Such is the power of stickers. Yes, stickers. It is that which has sparked an awareness of the band, but I’ve never been to any of their gigs, and I never took the plunge to try them out until their latest album came up for review. Obviously, it was an opportunity too good to miss, so I signed up and took a gamble on Smiles Becoming Teeth, by the aforementioned Jukebox Monkey.

So, without any further hesitation, I will share with you my findings, and thoughts on this eight track offering from the Kent/Norwich based trio, which is out imminently.

Right from the beginning of album opener, and title track, Smiles Becoming Teeth, there’s a sense of familiarity with the sound. I’m instantly pulled towards a very eclectic British alternative ‘90s band’s sound. Conjuring up images of both Therapy? And The Almighty in my mind, I feel like it’s a sound I’ve heard before. Not as gritty hard rock as early The Almighty, but more so later into the ‘90s, that punk rock incarnation, the Crank era perhaps. It also reminds me of the same era Therapy? too. Not so much the real early Therapy? but more that Troublegum and Infernal Love time period.

It is hard edged, without being cliché. It isn’t ‘metal’, as much as it is alternative rock, and as it plays through, the quality of musicianship really shines through. It doesn’t feel like it has copied a style, but more a case of having captured a feeling. Chris Dabner’s vocals are super cool, and clear throughout, so understanding the lyrics is never a problem, while Peter Nightingale on drums and Niki Jones on bass bolster up the backline, it really is a powerhouse of sound.

The track Smiles Becoming Teeth is a real snapshot of just what the band are capable of, and right across the whole album, the feeling is ever present throughout. At times quite reflective, and at others anthemic and bombastic, the band manage to capture the very essence of what hard rock really is. The parallel in highs and lows hits at that dynamic most bands strive for, and the outcome is something which is both not too chart friendly, yet at the same time, edgy enough that it will leave you feeling like a rock and roll outsider, long after the album finishes.

At times quite reflective, and at others anthemic and bombastic, the band manage to capture the very essence of what hard rock really is…

One of my favourite tracks on the whole album is Fountainhead, and while it is the shortest, it has the most instantaneous impact. It is a tad more abrasive in its nature but is thoroughly engaging. Again, its tracks such as this which really propel me to those ‘90s comparisons, but not in any sort of a bad way. This has a real urgency to it, while hitting at those anthemic vibes.

Another track I feel compelled to mention is Deathbed Convert. Again, darker in tone and mood, this one really has something unique about it. When it’s hard, it’s abrasive, and yet on slower moments, it has a dark ambience which is intoxicating.

By the time the album’s final track, Something Meaningless, rolls around, there is little doubt left as to the nature of this band.

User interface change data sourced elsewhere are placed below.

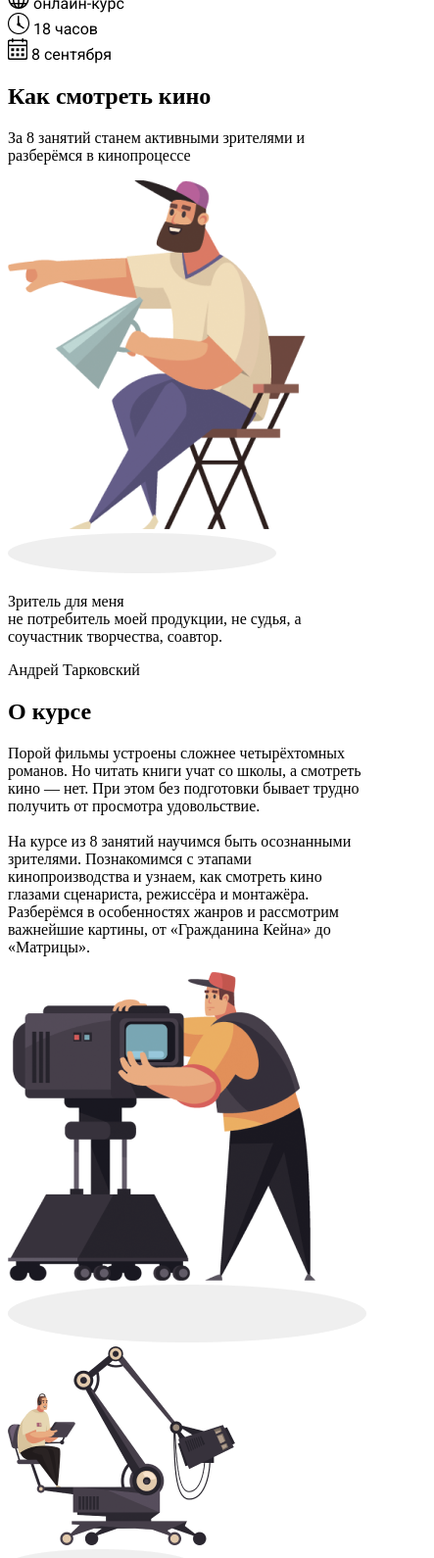
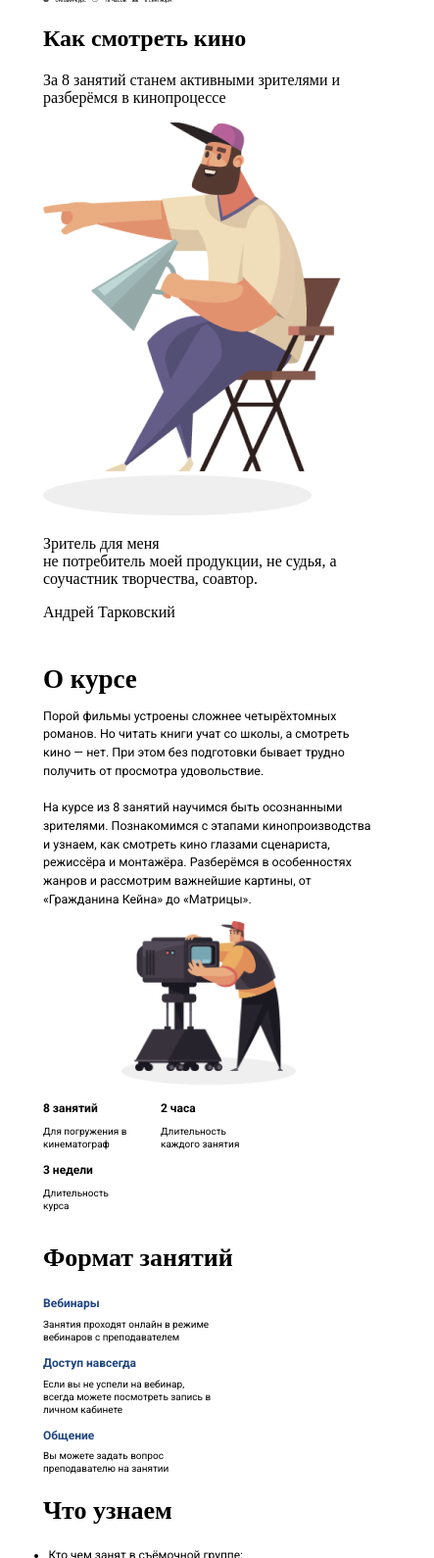
Before and after one commit to Kamalusta/komanda_3-layihe, a plain HTML site: page index.html in a window 390 px wide. Shown: the part 90-1680 px from the top of the page at 98% size, 443 px wide, since content can reach past the window. Drawn offline with Linux system fonts and the light colour scheme.

Commit message:
mobile blok_1 middle section

```diff
--- a/css/style.css
+++ b/css/style.css
@@ -159,6 +159,13 @@ h2{
     justify-content: space-between;
     line-height: 130%;
 }
+.table_1{
+    font-family: 'Roboto', sans-serif;
+    width: 44.3vw;
+    display: flex;
+    justify-content: space-between;
+    line-height: 130%;
+}
 h4{
     font-size: 1.73vw;
     margin: 1vw 0px;
@@ -171,13 +178,18 @@ h4{
 .table div{
     width:10.41vw ;
 }
-.tb2{
+.table_1 p{
+    font-size: 1.25vw;
+    margin-top: 0px;
+    line-height: 130%;
+}
+.table_1{
     width: 69.5vw;
 }
-.tb2 div{
+.table_1 div{
     width: 18.75vw;
 }
-.tb2 h4{
+.table_1 h4{
     color: #1E4681;
 }
 .cto{
@@ -201,7 +213,7 @@ h4{
     display: flex;
     flex-wrap: wrap;
     margin-left: -2.56vw;
-    margin-bottom: 6vw;
+    margin-bottom: 5.5vw;
 }
 .images .card_1{
     width: 27.7vw;
@@ -210,7 +222,7 @@ h4{
     font-family: 'Roboto', sans-serif;
     box-shadow: 1px 1px 15px rgba(0, 0, 0, 0.25);
     margin-right: 2.56vw;
-    margin-bottom: 2.84vw;
+    margin-bottom: 2.97vw;
 }
 .images img{
     width: 27.7vw;
@@ -285,7 +297,7 @@ h4{
     display: flex;
     flex-direction: column;
     padding-left: 8.47vw;
-    padding-top: 11.73vw;
+    padding-top: 11.79vw;
     box-sizing: border-box;
 }
 .blok_3 h2{
@@ -381,23 +393,176 @@ footer p{
 }
 }
 @media(min-width:834px) and (max-width:1279px){
+    header{
+        margin-top: 22px;
+    }
+    .blok_1{
+        margin-top: 6.2vw;
+    }
     h1{
         margin-top: 1.3vw;
-        margin-bottom: 2.3vw;
-    }
+        margin-bottom: 2.3vw;}
     .text_2{
-        width: 45vw;
-    }
+        width: 45vw;}
     .table{
-        margin-top: 1vw;
-    }
+        margin-top: 1vw;}
     .table h4{
         margin-top: 0px;
-        margin-bottom: 0.5vw;
-    }
+        margin-bottom: 0.5vw;}
     .format{
-        margin-bottom: 8.1vw;
-    }
+        margin-bottom: 8.1vw;}
+
+
+
+
+
+
+
+
+
+
+
+
+
+
+
+
+
+
+
+
+
+
+
+
+
+
+
+
+
+
+
+
+
+
+
+
+
+
+
+
+
+
+
+
+
+
+
+
+
+
+
+
+
+
+
+
+
+
+
+
+
+
+
+
+
+
+
+
+
+
+
+
+
+
+
+
+
+
+
+
+
+
+
+
+
+
+
+
+
+
+
+
+
+
+
+
+
+
+
+
+
+
+
+
+
+
+
+
+
+
+
+
+
+
+
+
+
+
+
+
+
+
+
+
+
+
+
+
+
+
+
+
+
+
+
+
+
+
+
+
+
+
+
+
+
+
+
+
+
+
+
+
     .cto{
         margin-top: 13vw;
     }
@@ -412,7 +577,7 @@ footer p{
         padding-top: 5.5vw;
     }
 }
-@media(min-width:320px) and (max-width:991px){
+@media(min-width:320px) and (max-width:834px){
     .blok_3{
         background-color: #9DC9C8;
         height: 363px;
@@ -530,4 +695,119 @@ footer p{
         margin-top: 85px;
         color: white;
     }
-}
+
+
+
+
+
+
+    .blok_1{
+        margin-left: 36px;
+    }
+    .info{
+        width: 33.6vw;
+        display: flex;
+        justify-content: space-between;
+    }
+    .info img{
+        width: 1.52vw;
+        margin-right: 0.69vw;
+    }
+    .info span{
+        font-size: 1.38vw;
+        font-family: 'Roboto', sans-serif;
+    }
+        /* h1{
+            font-size: 9.86vw;
+           width: 43.61vw;
+            font-family: 'Roboto Slab', serif;
+            line-height: 101.38%;
+            margin-top: 2.6vw;
+            margin-bottom: 1.2vw;
+        } */
+        .text-img-2{
+
+        }
+        .table{
+            font-family: 'Roboto', sans-serif;
+            display: flex;
+            flex-wrap: wrap;
+            line-height: 130%;
+            font-size: 10px;
+        }
+        .table p{
+            max-width: 90px;
+            margin-right: 30px ;
+        }
+        .kurs{
+            font-size: 6.93vw;
+            margin-top: 11.4vw;
+            margin-bottom: 1.7vw;
+        }
+        .text_2{
+            /* //width: 45.8vw; */
+            line-height: 150%;
+            font-size: 3.2vw;
+            font-family: 'Roboto', sans-serif;
+            margin-top: 0px;
+            margin-bottom: 2vw;
+        }
+        .img_2{
+            display: flex;
+            flex-direction: column;
+            align-items: center;
+            /* //margin-right: 8.81vw; */
+        }
+        .img_2 :first-child{
+            width: 39.01vw;
+        }
+        .img_2 :last-child{
+            width:45.48vw;
+            position: relative;
+            bottom: 3.6vw;
+            z-index: -1;
+        }
+        .img_3{
+            display: none;
+        }
+        .table_1{
+            font-family: 'Roboto', sans-serif;
+            line-height: 130%;
+        }
+        h4{
+            font-size: 12px;
+            margin: 1vw 0px;
+        }
+        .table_1 p{
+            font-size: 10px;
+            margin-top: 0px;
+            line-height: 130%;
+        }
+        .table_1 div{
+            max-width: 173px;
+        }
+        .table_1 h4{
+            color: #1E4681;
+        }
+        .cto{
+            /* margin-top: 13.3vw;
+            margin-bottom: 3.6vw; */
+        }
+        .list{
+            font-family: 'Roboto', sans-serif;
+           // width: 47vw;
+            font-size: 12px;
+            line-height: 150%;
+        }
+        .list ul{
+            padding-left: 1.38vw;
+        }
+        .program{
+            /* margin-top: 15.1vw;
+            margin-bottom: 8.6vw; */
+        }
+        h2{
+            font-size: 26px;
+        }
+
+    }
--- a/index.html
+++ b/index.html
@@ -76,13 +76,13 @@
                 </div>
             </div>
             <h2 class="format">Формат занятий</h2>
-            <div class="table tb2">
+            <div class="table_1">
                 <div>
                     <h4>Вебинары</h4>
                     <p>Занятия проходят онлайн
-                        <br>
+                        <!-- <br> -->
                         в режиме вебинаров
-                        <br>
+                        <!-- <br> -->
                         с преподавателем</p>
                 </div>
                 <div>
```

Firmly embracing the sound they are aiming for, they have a real mastery of what they are trying to achieve. Considering they have only one previous full-length and a couple of EPs, it’s a real testament to just how proficient they all are musically. This sound could have been generated in the ‘90s for sure, but in a time when the whole world seems to be doing cover versions and reliving the sounds of bygone eras, here is a band who manage to encapsulate that period sonically, whether that is intentional or not.

Jukebox Monkey are a band who, while having quite the eclectic sound, aren’t bringing out anything utterly unique and unheard of before, but are, instead, creating an honest sound that a great many of us will embrace. Like I said right at the start, they propel me back to those sounds of the ’90s, but in the best way possible, and it’s like having an old friend come round with new stories. I really enjoyed this album, and hopefully now have added yet another band to my ‘must see live’ list too.

Label: Independent
Band Links: Facebook | Bandcamp | Spotify | Twitter | Instagram

Scribed by: Lee Beamish